## Task to carry out
Using the data below, copy every line that contains the word "spiceinit".

(Modification records)

:::::

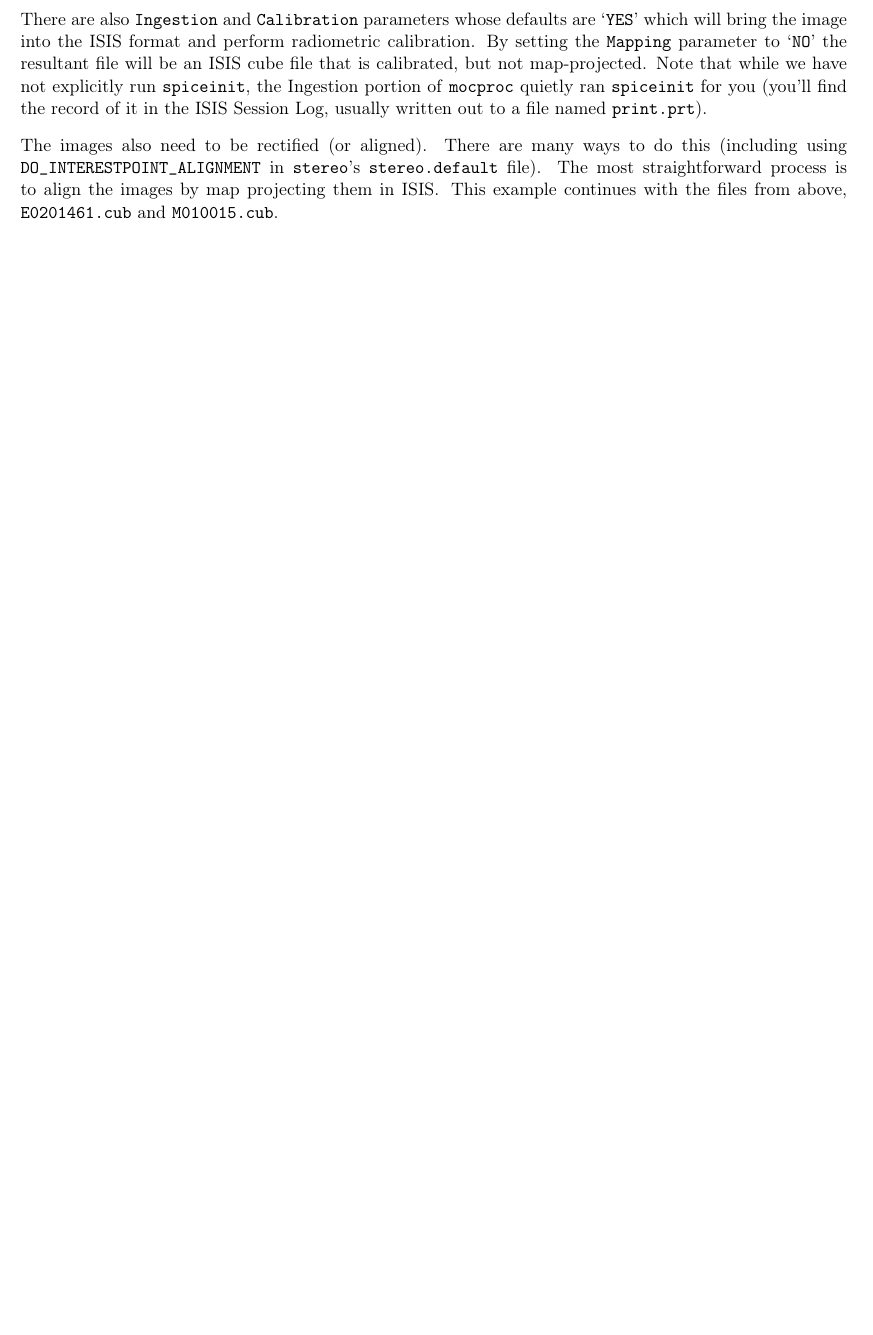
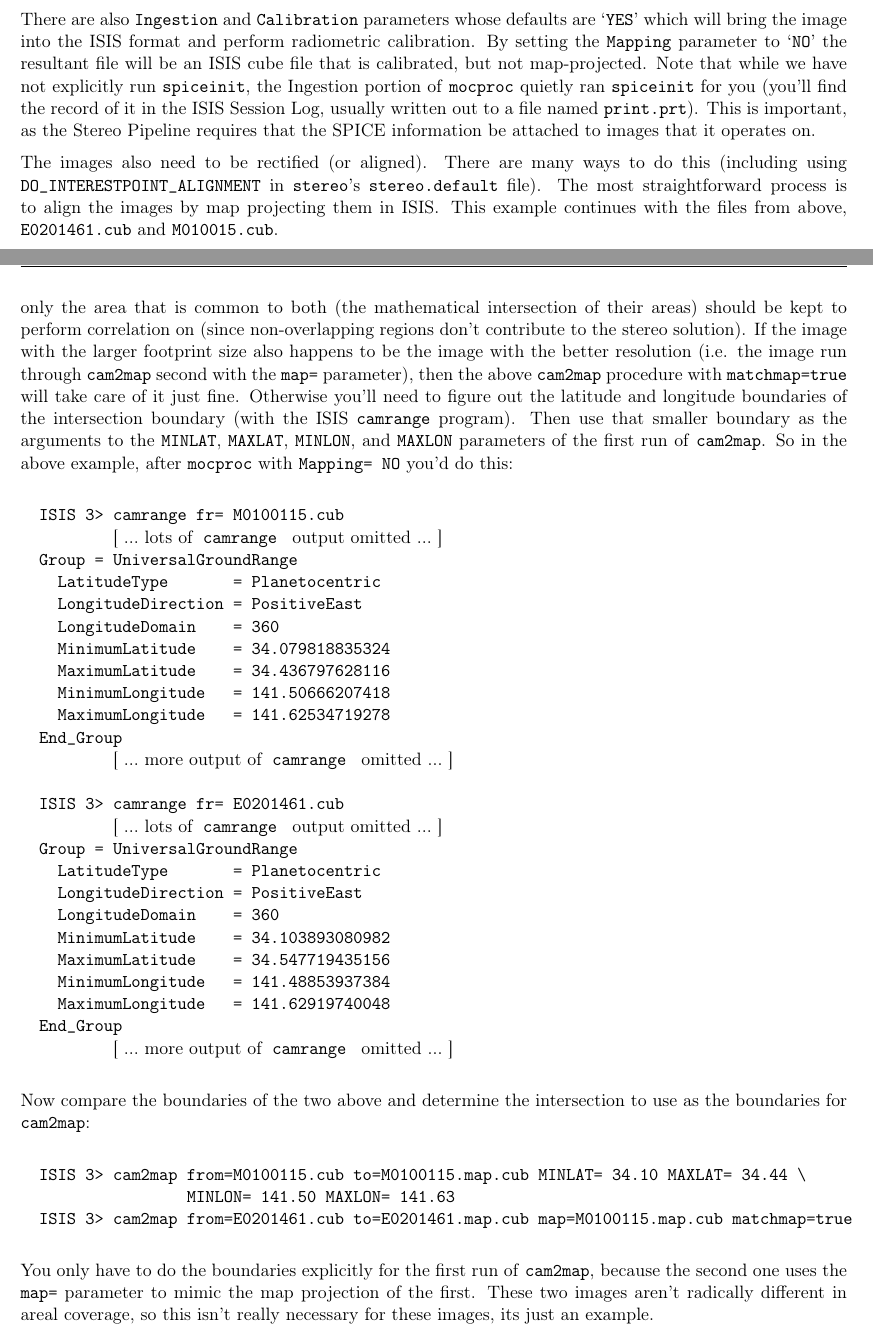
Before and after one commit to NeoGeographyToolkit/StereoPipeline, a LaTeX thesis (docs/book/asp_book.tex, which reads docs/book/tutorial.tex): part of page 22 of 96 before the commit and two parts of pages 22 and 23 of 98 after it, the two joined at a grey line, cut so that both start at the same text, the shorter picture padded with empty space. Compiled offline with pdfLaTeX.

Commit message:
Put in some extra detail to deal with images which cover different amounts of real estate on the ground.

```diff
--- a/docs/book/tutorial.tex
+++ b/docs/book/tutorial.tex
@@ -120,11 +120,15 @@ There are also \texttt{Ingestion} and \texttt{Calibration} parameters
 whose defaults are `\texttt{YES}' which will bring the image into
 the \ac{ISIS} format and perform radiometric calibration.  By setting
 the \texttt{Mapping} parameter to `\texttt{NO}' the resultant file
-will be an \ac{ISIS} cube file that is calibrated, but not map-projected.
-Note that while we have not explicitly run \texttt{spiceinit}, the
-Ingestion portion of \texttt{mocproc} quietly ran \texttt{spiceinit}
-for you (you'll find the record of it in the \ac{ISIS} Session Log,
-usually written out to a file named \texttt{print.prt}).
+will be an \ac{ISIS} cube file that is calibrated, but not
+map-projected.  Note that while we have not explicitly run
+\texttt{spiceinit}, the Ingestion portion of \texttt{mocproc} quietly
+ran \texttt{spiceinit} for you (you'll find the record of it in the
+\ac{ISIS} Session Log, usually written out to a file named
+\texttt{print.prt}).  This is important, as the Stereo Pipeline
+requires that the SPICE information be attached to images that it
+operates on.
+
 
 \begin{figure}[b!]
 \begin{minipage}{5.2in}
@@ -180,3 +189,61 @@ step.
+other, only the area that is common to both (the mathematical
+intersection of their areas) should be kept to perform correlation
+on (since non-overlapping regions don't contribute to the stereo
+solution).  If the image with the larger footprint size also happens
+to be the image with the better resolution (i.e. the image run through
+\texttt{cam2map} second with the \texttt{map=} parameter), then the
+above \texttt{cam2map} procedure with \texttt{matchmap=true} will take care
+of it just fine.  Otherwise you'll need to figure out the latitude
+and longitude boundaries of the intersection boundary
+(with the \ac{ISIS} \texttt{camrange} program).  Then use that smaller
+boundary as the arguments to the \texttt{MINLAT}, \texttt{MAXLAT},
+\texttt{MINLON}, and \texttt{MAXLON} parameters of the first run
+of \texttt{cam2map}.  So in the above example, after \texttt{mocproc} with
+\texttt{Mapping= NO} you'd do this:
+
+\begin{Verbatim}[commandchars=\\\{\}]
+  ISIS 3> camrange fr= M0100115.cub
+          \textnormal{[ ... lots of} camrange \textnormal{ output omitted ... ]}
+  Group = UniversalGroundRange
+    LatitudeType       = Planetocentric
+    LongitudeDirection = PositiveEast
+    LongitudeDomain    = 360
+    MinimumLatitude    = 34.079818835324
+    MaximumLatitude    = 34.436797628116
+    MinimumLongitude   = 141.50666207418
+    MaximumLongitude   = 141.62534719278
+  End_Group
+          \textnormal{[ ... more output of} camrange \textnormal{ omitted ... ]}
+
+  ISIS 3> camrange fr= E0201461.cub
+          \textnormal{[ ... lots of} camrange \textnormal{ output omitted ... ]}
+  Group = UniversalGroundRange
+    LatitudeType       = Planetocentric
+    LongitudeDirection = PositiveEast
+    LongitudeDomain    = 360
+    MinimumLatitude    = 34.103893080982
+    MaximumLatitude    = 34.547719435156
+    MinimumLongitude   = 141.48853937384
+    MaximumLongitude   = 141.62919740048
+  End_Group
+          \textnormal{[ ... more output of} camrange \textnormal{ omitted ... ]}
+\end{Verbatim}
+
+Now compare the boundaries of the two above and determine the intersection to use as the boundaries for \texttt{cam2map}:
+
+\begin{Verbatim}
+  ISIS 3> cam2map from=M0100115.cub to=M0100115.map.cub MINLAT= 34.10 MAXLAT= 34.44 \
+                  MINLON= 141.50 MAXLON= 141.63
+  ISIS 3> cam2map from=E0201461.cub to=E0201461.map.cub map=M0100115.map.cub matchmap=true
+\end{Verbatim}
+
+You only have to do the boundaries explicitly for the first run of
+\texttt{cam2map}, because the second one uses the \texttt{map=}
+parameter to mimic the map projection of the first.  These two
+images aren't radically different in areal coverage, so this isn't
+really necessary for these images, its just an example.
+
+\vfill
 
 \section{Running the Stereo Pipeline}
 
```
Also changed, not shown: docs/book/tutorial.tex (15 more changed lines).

:::::

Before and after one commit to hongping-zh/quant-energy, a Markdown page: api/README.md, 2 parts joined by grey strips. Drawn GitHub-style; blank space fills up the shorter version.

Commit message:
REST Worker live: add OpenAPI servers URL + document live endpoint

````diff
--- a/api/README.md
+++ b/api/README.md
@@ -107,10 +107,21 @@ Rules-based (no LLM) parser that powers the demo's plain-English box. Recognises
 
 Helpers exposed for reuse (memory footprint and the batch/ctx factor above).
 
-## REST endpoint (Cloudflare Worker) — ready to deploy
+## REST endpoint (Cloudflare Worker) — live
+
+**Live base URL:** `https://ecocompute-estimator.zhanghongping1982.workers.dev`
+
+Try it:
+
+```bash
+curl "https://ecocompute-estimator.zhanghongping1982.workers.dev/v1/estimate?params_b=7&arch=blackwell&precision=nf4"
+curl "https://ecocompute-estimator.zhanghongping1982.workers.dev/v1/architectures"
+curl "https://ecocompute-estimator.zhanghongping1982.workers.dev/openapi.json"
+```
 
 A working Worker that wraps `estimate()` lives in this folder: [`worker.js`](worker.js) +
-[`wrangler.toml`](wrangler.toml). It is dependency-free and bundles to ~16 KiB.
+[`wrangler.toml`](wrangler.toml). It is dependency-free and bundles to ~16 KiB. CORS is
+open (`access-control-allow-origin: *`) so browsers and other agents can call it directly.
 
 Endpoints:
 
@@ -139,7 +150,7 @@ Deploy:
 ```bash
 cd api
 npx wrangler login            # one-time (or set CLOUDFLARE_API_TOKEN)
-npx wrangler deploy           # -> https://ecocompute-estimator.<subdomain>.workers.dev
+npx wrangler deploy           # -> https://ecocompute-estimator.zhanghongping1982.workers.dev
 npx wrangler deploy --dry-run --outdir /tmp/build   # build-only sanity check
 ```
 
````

:::::

## Reply
-Note that while we have not explicitly run \texttt{spiceinit}, the
-Ingestion portion of \texttt{mocproc} quietly ran \texttt{spiceinit}
+\texttt{spiceinit}, the Ingestion portion of \texttt{mocproc} quietly
+ran \texttt{spiceinit} for you (you'll find the record of it in the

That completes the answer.